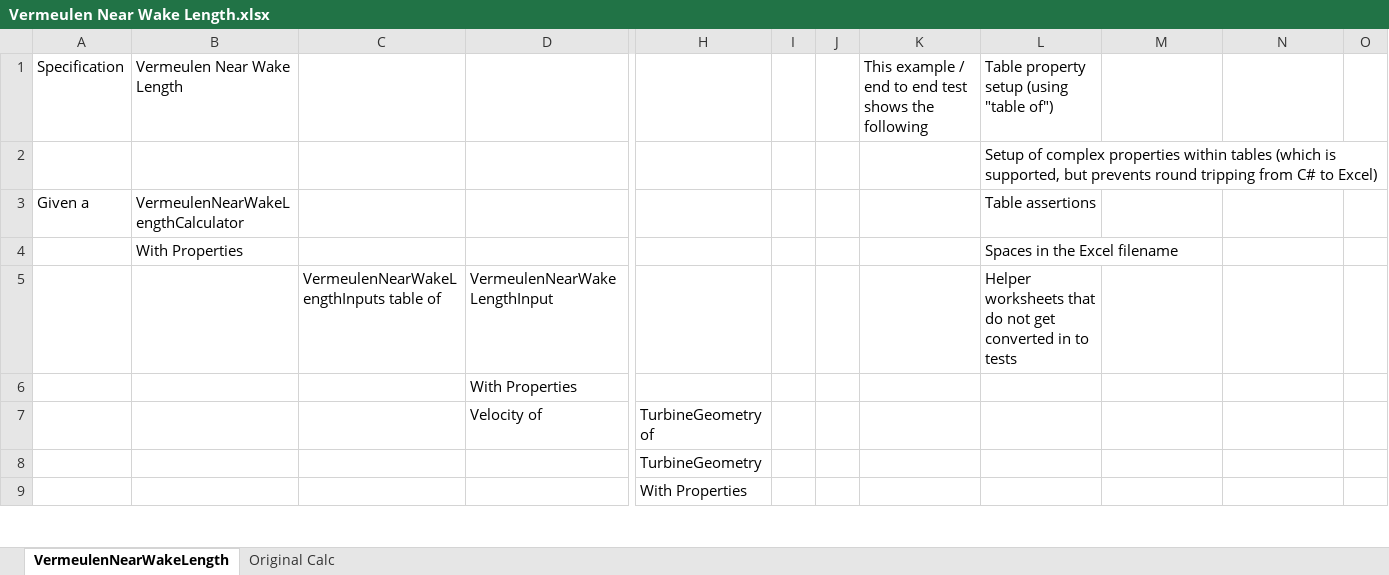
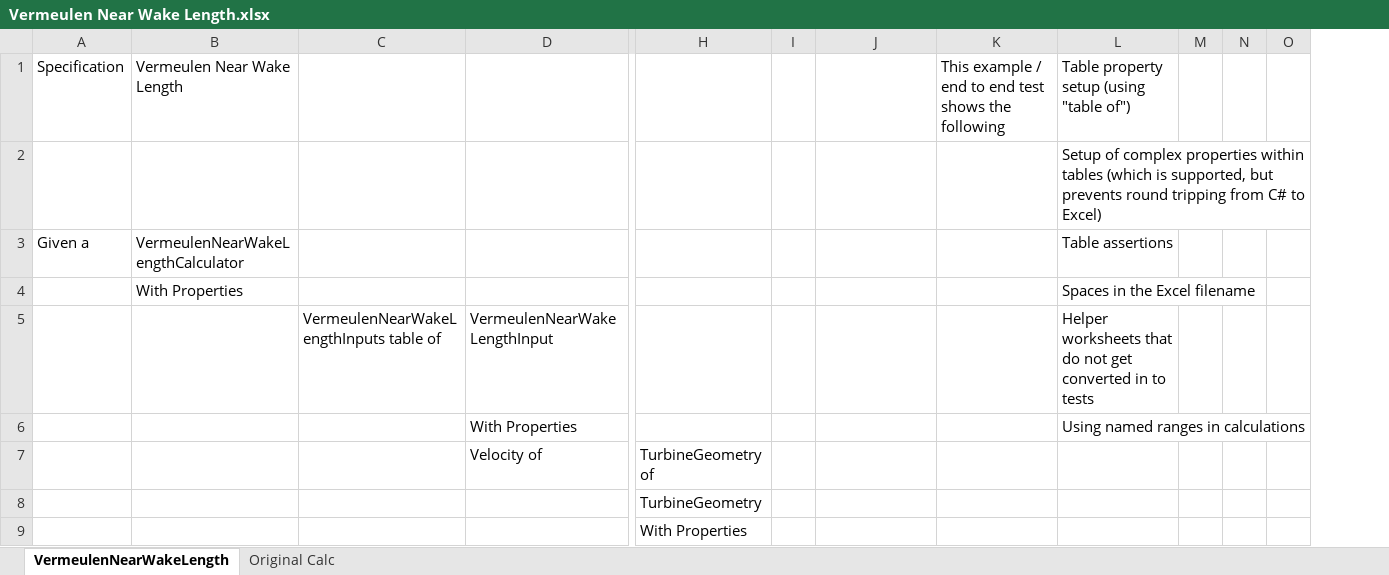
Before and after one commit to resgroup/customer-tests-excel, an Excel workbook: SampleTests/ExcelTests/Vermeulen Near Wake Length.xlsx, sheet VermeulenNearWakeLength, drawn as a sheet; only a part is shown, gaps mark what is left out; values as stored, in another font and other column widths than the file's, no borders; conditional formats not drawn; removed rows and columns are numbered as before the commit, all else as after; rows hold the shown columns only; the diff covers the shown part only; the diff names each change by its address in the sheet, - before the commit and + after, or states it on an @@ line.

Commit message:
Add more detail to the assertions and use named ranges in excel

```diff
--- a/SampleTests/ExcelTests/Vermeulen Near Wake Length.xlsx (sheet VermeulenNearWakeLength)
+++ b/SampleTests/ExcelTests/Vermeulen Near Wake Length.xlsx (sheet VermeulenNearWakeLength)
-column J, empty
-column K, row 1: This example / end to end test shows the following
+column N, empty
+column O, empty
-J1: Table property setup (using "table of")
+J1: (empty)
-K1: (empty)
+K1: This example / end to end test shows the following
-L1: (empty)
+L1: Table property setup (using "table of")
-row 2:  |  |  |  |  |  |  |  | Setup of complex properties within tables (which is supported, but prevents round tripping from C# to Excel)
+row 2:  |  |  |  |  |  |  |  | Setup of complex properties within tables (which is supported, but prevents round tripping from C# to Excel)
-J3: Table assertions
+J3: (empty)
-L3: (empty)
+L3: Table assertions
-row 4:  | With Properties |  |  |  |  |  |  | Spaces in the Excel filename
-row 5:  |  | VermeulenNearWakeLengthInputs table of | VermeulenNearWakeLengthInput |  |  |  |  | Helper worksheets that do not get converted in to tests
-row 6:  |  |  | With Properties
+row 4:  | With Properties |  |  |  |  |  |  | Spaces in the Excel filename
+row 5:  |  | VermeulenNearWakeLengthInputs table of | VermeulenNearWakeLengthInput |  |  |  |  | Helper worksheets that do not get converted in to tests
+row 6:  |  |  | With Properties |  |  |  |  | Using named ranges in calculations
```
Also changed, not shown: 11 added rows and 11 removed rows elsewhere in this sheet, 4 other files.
- - -
◆ TASK REQUIREMENTS:
Could you copy every line from the records that has "column" in it?

◆ FINISHED TASK:
Before and after one commit to resgroup/customer-tests-excel, an Excel workbook: SampleTests/ExcelTests/Vermeulen Near Wake Length.xlsx, sheet VermeulenNearWakeLength, drawn as a sheet; only a part is shown, gaps mark what is left out; values as stored, in another font and other column widths than the file's, no borders; conditional formats not drawn; removed rows and columns are numbered as before the commit, all else as after; rows hold the shown columns only; the diff covers the shown part only; the diff names each change by its address in the sheet, - before the commit and + after, or states it on an @@ line.
-column J, empty
-column K, row 1: This example / end to end test shows the following
+column N, empty
+column O, empty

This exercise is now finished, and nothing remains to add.